When Not To Use Chemical Drain Cleaners And What To Do Instead

If you suddenly have a clogged drain or you've been dealing with a slow moving pipe for some time now, don't break out the bottles of drain cleaner just yet. Luckily, there are a few situations in which it's alright to use those commercial products. But you need to know when and why they're a definite no-no to avoid unnecessary repairs and even health risks. Here are the circumstances in which you shouldn't use chemical drain cleaners and how to safely clear your pipes instead.

Clogged Toilet


Unless you want to risk unclogging your toilet by way of cracking the bowl, this is one of those situations in which you should never use over-the-counter drain cleaners. If you read the active ingredients on one of the bottles, you'll see it contains lye and other chemicals equivalent to what's used to clean a swimming pool. Because of its chemical composition, it heats to a boiling point when it comes in contact with water. Bottom line, hydrogen gas is released and ultimately converts to ammonia which decomposes organic matter quickly. Now, this is great for getting rid of that clog, but not so great for your porcelain bowls or your pipes.

In effect, by pouring this chemical-laced liquid into your toilet, the water could heat up so much that the porcelain cracks, leaking water everywhere. The chemicals are also caustic enough that if you're standing close by, you're at risk of exposing your skin to chemical burns. If you're lucky enough to escape the above scenario, the products are still capable of eating away at the finish on the toilet.


1. Gravity. One of the best remedies for a clogged toilet is to simply let gravity do its thing. If you have an extra bathroom in the house, use it for a day or two, then come back and give the clogged toilet a flush. Often, you'll find the problem has moved on through.

2. Plunger or Auger. Give your commode a good, old-fashioned plunging or use an auger, otherwise known as a snake. Make sure you have a round plunger that's shaped for a toilet, otherwise you won't get a tight seal around the bottom.

3. DIY Liquid Remedies. A couple of things found lying around the house could be used to fix your toilet.

For the first remedy, you'll only need some liquid soap or shampoo and hot (NOT boiling) water. Ensure that the bowl isn't filled to the rim, and squirt some soap or shampoo inside the bowl, followed with a pot of hot water. Allow the mixture to sit for a short while before attempting to flush. The hot water should facilitate the decomposition of toilet tissue, and the soap should help lubricate things so they pass through the pipe more easily.

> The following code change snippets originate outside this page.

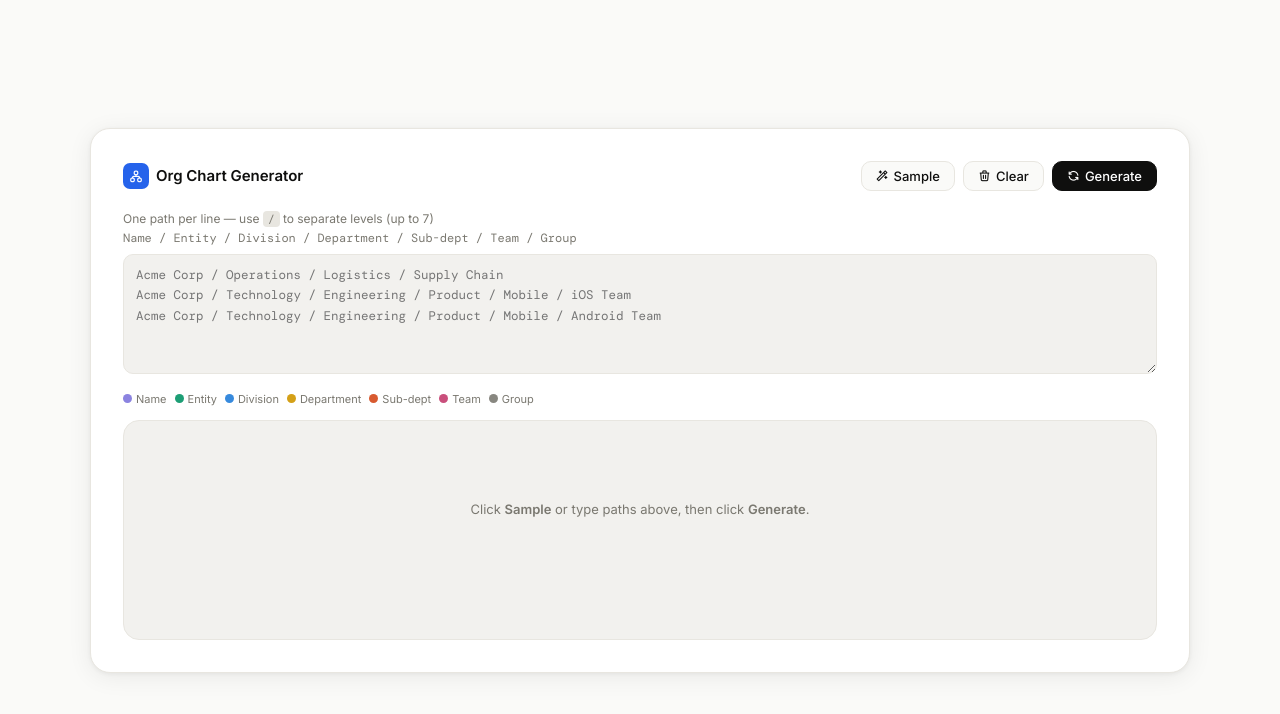
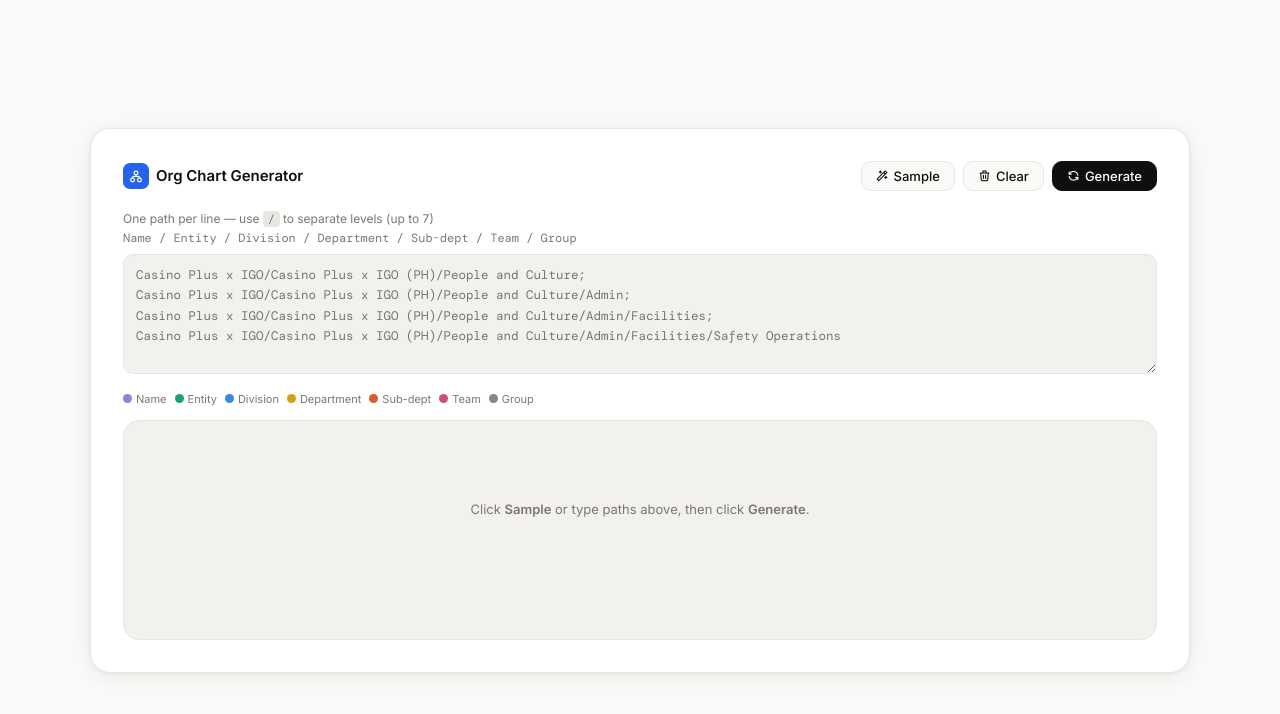
Before and after one commit to LewisIGO/Chart, a plain HTML site: page index.html in a window 1280 px wide. Drawn offline with nearby package versions, Linux system fonts and the light colour scheme.

Commit message:
Update index.html

```diff
--- a/index.html
+++ b/index.html
@@ -155,7 +155,10 @@
   <div class="input-section">
     <div class="hint">One path per line — use <code style="font-family:var(--mono);font-size:11px;background:var(--paper-3);padding:1px 5px;border-radius:4px">/</code> to separate levels (up to 7)</div>
     <div class="hint-path">Name / Entity / Division / Department / Sub-dept / Team / Group</div>
-    <textarea id="input-area" spellcheck="false" placeholder="Acme Corp / Operations / Logistics / Supply Chain&#10;Acme Corp / Technology / Engineering / Product / Mobile / iOS Team&#10;Acme Corp / Technology / Engineering / Product / Mobile / Android Team"></textarea>
+    <textarea id="input-area" spellcheck="false" placeholder="Casino Plus x IGO/Casino Plus x IGO (PH)/People and Culture;
+Casino Plus x IGO/Casino Plus x IGO (PH)/People and Culture/Admin;
+Casino Plus x IGO/Casino Plus x IGO (PH)/People and Culture/Admin/Facilities;
+Casino Plus x IGO/Casino Plus x IGO (PH)/People and Culture/Admin/Facilities/Safety Operations"></textarea>
   </div>
 
   <!-- Legend -->
```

The second recipe calls for a few kitchen ingredients. Start with pouring ¼ cup baking soda into the water and then ¼ cup vinegar, adding more in equal parts as necessary. This creates a natural chemical reaction that's much safer than the chemical products. You'll witness a fizzing action, but it should die down after a few moments. Follow up with a kettle of hot water to push everything through.

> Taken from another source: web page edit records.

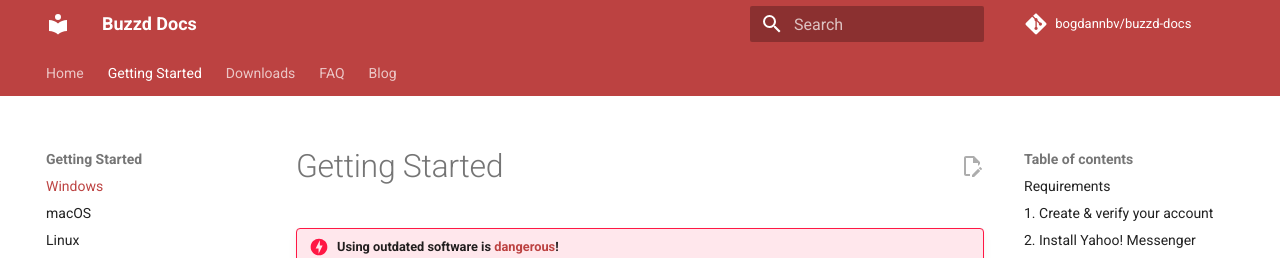
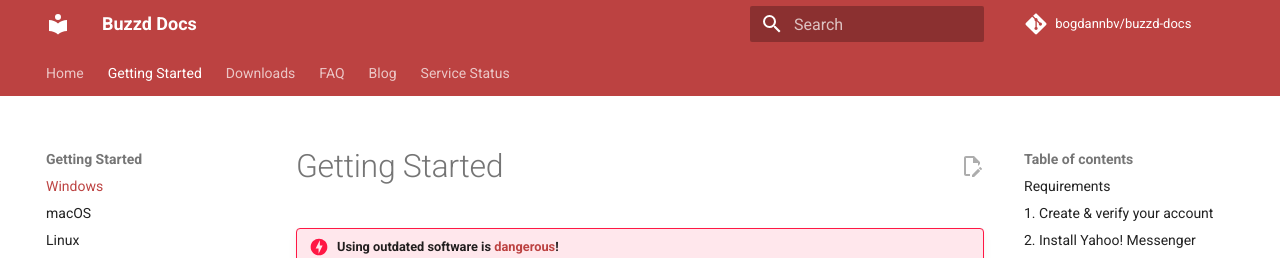
Before and after one commit to bogdannbv/buzzd-docs, an MkDocs documentation site: the page built from docs/index.md, in a window 1280 px wide and 900 px high. Shown: the top 258 px of the window. Built offline with MkDocs 1.6.1 and Material for MkDocs 9.7.7, drawn with Linux system fonts in a browser that asks for light colours; plug-ins that fetch from the network failed and are left out; comment, search, counter and statistics services are not loaded.

Commit message:
Add service status url

```diff
--- a/mkdocs.yml
+++ b/mkdocs.yml
@@ -62,6 +62,7 @@ nav:
   - FAQ: faq.md
   - Blog:
       - blog/index.md
+  - Service Status: https://uptime.buzzd.chat/status/services
 
 extra:
   social:
```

If none of these solutions do the trick, it's probably time to call in a professional plumber.

Sinks and Tubs


On rare occasions, using store bought products to unclog a drain in your sink or tub should be okay. But there are certainly a couple of caveats. Using them over and over can eat away at your pipes, whether they are metal or plastic. So if you're dealing with an unruly clog that just won't go away, it's best to consult with the professionals.

Danger also comes when mixing chemicals. Say you use a cleaner that's acid based and it doesn't work, so you switch to a different brand or a different product that's more basic, pH-wise. The chemicals from each product will mix and release dangerous fumes that are toxic.

Imagine this additional complexity: Suppose someone in your home gets a wild hair and decides to clean the bathroom with bleach or ammonia. Now you come along with chemical weapons to attack that clogged drain once and for all. The mixture could result in chlorine gas, which can be fatal. So it's worth mentioning that these products should be used only when you deem it absolutely necessary.

Consider that some clogs, particularly from tubs, will be especially ornery when they reach lengths of up to 3-4 feet long. It's doubtful that any chemical can deal with that more effectively than an auger or a hired plumber.


It's perfectly fine to use a plunger, auger, or a homemade remedy to clear a clogged sink or tub. But there are some minor differences between sinks and toilets that are worth mentioning.

First, if you use vinegar and baking soda, be sure to cover the drain with a rag so that the bubbling action stays down below where the clog is before pouring the water down the drain. Additionally, be sure to seal any overflow holes in the tub or sink with tape or a small rag. This will help create a vacuum and prevent water from leaking through the overflow hole when using a plunger.

Unlike with a bathtub, the pipes underneath a bathroom or kitchen sink are usually easy to get at. So you can try removing and cleaning the P-trap, which is often where the root of the problem lies. When all else fails, seek the advice of a professional plumber or visit websites like http://calldoctorfixit.com